◆ DIRECTIONS: Below are some records. Copy every line in them that holds "anderSoortExternId".

□ □ □ □ □ □ □

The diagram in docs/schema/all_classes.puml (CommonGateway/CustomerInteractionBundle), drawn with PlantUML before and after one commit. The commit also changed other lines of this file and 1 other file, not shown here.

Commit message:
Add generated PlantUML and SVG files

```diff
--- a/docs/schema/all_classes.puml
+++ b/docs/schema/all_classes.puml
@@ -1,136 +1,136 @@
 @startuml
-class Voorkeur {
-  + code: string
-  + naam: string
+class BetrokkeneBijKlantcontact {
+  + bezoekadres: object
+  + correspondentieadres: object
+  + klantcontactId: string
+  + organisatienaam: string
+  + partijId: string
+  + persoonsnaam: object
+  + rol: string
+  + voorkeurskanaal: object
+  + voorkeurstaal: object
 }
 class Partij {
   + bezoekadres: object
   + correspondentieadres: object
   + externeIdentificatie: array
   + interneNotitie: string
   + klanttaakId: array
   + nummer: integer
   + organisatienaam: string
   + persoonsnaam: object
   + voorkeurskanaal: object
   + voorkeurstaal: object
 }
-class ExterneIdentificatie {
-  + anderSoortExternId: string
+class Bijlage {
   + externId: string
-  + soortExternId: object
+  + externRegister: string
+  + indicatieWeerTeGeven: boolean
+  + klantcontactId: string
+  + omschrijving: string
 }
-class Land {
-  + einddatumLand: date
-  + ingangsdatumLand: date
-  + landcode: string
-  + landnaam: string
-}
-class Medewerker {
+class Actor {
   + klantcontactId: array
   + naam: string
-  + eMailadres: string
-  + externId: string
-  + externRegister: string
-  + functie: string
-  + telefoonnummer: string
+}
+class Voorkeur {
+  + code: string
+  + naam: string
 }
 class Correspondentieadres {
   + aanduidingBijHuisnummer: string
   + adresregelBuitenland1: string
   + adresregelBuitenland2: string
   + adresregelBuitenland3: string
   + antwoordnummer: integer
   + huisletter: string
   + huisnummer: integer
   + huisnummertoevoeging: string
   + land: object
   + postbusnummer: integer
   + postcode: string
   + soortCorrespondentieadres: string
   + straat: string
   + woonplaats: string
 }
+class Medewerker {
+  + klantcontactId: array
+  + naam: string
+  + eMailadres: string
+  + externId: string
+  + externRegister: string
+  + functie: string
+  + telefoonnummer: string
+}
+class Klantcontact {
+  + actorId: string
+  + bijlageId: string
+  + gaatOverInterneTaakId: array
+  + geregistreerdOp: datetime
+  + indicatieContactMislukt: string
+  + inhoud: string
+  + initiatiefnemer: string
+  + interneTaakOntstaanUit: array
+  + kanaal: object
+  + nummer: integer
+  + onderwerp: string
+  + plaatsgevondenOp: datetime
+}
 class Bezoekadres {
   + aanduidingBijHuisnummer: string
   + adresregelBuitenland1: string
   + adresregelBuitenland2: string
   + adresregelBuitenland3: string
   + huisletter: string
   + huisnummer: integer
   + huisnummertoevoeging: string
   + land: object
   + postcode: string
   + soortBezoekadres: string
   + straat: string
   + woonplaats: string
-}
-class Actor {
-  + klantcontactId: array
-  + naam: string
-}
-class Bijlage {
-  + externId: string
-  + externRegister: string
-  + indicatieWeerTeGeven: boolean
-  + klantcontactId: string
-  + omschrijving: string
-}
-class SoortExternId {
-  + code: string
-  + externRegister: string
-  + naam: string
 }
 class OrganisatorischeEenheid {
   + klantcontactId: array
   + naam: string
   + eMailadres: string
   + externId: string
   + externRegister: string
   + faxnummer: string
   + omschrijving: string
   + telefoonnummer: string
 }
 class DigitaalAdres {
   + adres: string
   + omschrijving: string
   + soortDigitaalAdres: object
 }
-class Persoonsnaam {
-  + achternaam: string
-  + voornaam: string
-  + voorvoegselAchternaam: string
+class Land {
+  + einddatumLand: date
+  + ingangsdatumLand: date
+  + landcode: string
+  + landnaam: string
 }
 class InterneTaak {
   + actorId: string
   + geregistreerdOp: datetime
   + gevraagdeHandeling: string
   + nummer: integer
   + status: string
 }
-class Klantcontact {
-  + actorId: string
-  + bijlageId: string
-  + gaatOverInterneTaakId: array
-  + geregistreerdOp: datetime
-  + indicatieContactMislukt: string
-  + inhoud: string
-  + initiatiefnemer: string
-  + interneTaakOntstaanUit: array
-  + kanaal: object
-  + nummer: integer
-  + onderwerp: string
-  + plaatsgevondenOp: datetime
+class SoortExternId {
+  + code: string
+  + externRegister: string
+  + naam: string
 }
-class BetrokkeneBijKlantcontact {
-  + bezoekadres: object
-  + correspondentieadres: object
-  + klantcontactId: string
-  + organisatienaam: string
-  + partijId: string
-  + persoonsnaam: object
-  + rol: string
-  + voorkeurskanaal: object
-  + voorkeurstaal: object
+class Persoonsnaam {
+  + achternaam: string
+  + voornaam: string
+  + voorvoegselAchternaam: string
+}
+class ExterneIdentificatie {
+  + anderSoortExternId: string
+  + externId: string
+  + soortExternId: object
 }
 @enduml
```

□ □ □ □ □ □ □

◆ RESPONSE TO THIS TASK:
-  + anderSoortExternId: string
+  + anderSoortExternId: string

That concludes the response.